Otherwise known as AdBlue (the marketing name), diesel exhaust fluid which helps to reduce nitrogen oxide emissions is the result of ever-tightening emissions laws in Europe.
Diesel exhaust fluid which is more commonly known as AdBlue arrived with the roll out of Euro6 emissions standards in 2014. And the name? Well, that was a sexy idea by the German Association of the Automotive Industries (VDA) which trademarked the name, AdBlue.
Diesel vehicles offer strong performance, but the downside is that they emit more cancer-causing nitrogen oxide than petrol engines. And, so, knowing the requirements of Euro6 (2014) car makers set about developing a system to reduce nitrogen oxide emissions. AdBlue (diesel exhaust fluid) delivered via a Selective Catalytic Reduction system was the result.
What Is AdBlue?
Used in diesel vehicles, AdBlue (or diesel exhaust fluid) works together with a Selective Catalytic Reduction (SCR) system. As a concoction, AdBlue is nothing more than urea and deionised water; the actual levels are around 32.5% automotive-grade urea (not agricultural grade stuff) and 67.5% deionised water.
AdBlue is stored in a separate tank to your vehicle’s diesel fuel – there’s usually an AdBlue filler cap next to your diesel filler cap (the nozzles for both are different – 19mm for AdBlue and 22mm for diesel). Don’t be tempted to add AdBlue directly into your fuel tank.
Why do we need it?
Car makers are able to build a diesel engine that can burn off almost all of the soot being produced and pumped out the tailpipe via a diesel particulate filter. But the by-product of this excessive amounts of cancer-causing nitrogen oxides being pumped out the tailpipe.
How does it work?
AdBlue is squirted into the exhaust pipe which causes the urea to decompose and convert into ammonia and carbon dioxide (yep, excessive carbon dioxide emissions are also harmful for the environment, but…). Once this hits the SCR the ammonia reduces the nitrogen oxides to nitrogen and water vapour. This process removes around 90% of the nitrogen oxide emissions.
How Long Does A Tank Last?
Most AdBlue tanks will offer, in general driving, up to 10,000km of range before needing to be filled but we’ve heard stories of those who tow only getting around half that range. In general driving, expect to use around 1-2L of AdBlue per 1000km travelled. A tank generally holds less than 20L of fluid.
What happens if I run out?
While your vehicle will continue to run if you run out while driving, it won’t allow a restart once you’ve switched off the ignition.

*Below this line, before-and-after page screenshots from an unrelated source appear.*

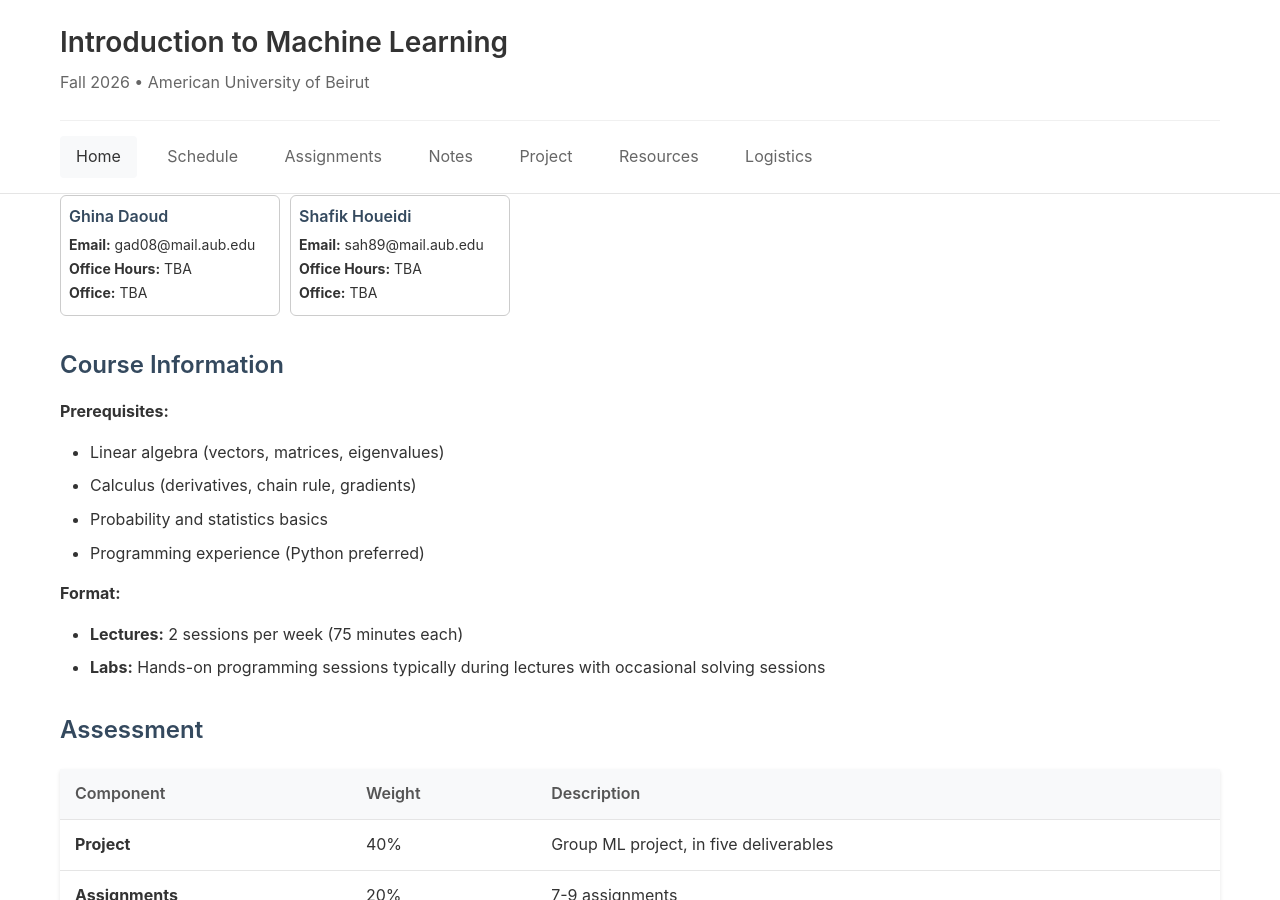
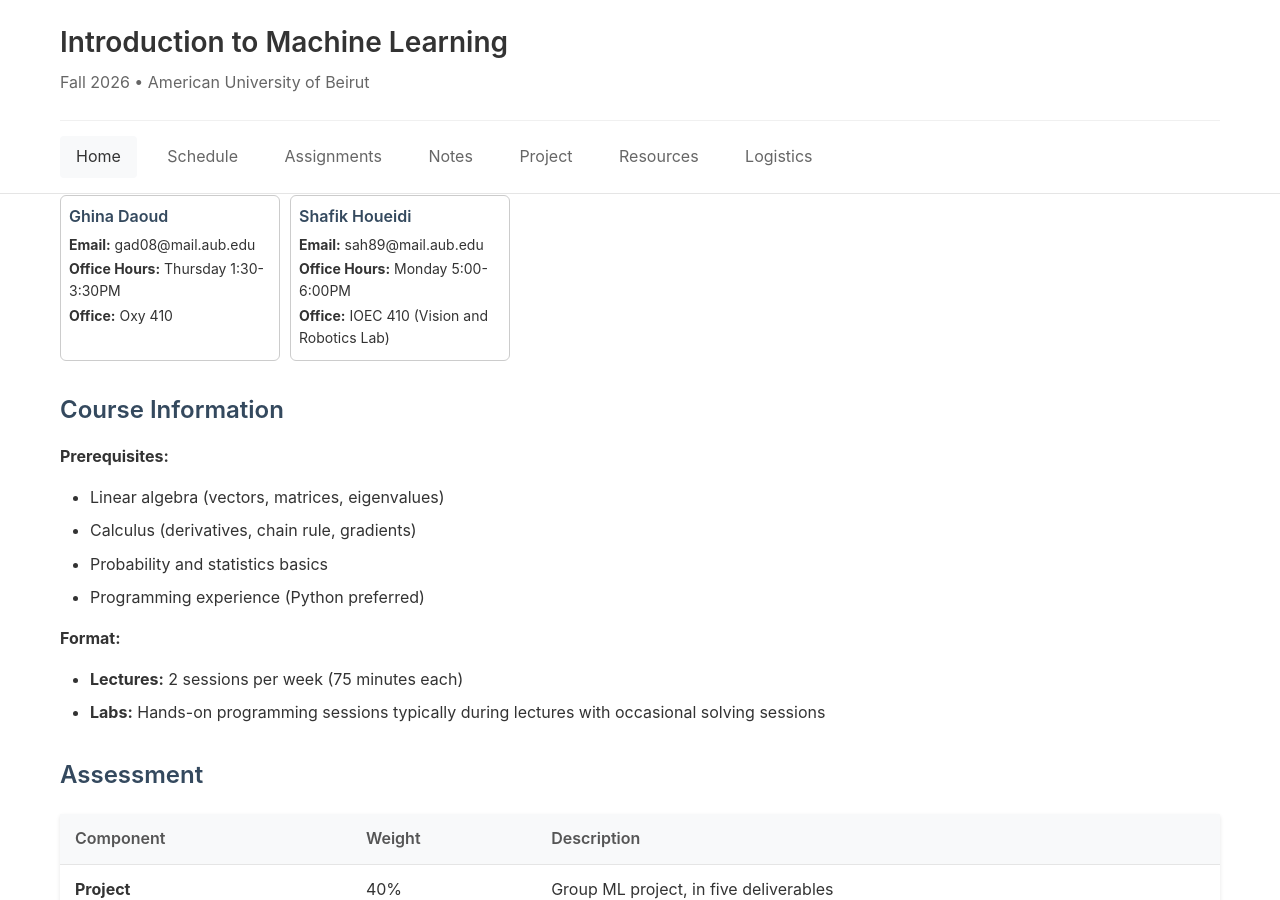
Before and after one commit to Data-Driven-Modeling-Lab/intro2ml, a Jekyll site: the page built from index.md, in a window 1280 px wide and 900 px high, scrolled down 876 px. Built offline with Jekyll 4.4.1, drawn with Linux system fonts in a browser that asks for light colours.

Commit message:
TA office hours: Ghina Thu 1:30-3:30 Oxy 410, Shafik Mon 5-6 IOEC 410
Co-Authored-By: Claude Fable 5.1 <noreply@anthropic.com>
Claude-Session: https://claude.ai/code/session_016WpWGXXfmuwU4Z6w5pj12H

```diff
--- a/index.md
+++ b/index.md
@@ -35,8 +35,8 @@ This course provides a comprehensive introduction to machine learning, covering
       <div>
           <h3>Ghina Daoud</h3>
           <p><strong>Email:</strong> gad08@mail.aub.edu </p>
-          <p><strong>Office Hours:</strong> TBA </p>
-          <p><strong>Office:</strong> TBA </p>
+          <p><strong>Office Hours:</strong> Thursday 1:30-3:30PM </p>
+          <p><strong>Office:</strong> Oxy 410 </p>
       </div>
   </div>
 
@@ -44,8 +44,8 @@ This course provides a comprehensive introduction to machine learning, covering
       <div>
           <h3>Shafik Houeidi</h3>
           <p><strong>Email:</strong> sah89@mail.aub.edu </p>
-          <p><strong>Office Hours:</strong> TBA </p>
-          <p><strong>Office:</strong> TBA </p>
+          <p><strong>Office Hours:</strong> Monday 5:00-6:00PM </p>
+          <p><strong>Office:</strong> IOEC 410 (Vision and Robotics Lab) </p>
       </div>
   </div>
 </div>
```
Also changed, not shown: logistics.md (+4 -4 lines).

Does it Freeze?
Yes, and you can’t add anti-freeze agents to it as the sensors are sensitive to anything that isn’t pure diesel exhaust fluid. DEF will remain a liquid up to around -11 degrees C.
Where Do I Buy AdBlue?
You can purchase the stuff in bottles from auto accessories shops and some petrol stations are offering it for passenger vehicles in addition to the truck AdBlue bowsers.
Do I really need AdBlue?
Well, that depends on whether you want your diesel 4X4 belching out cancer-causing nitrogen oxides. This is a product that does a good thing, so, why would you blank off the lines. More than that, the AdBlue will crystallise in the tank if it’s not used and so you’ll need to replace the tank and likely the lines too. So, yes, you, me and the world needs you to leave your AdBlue tank working on your 4×4.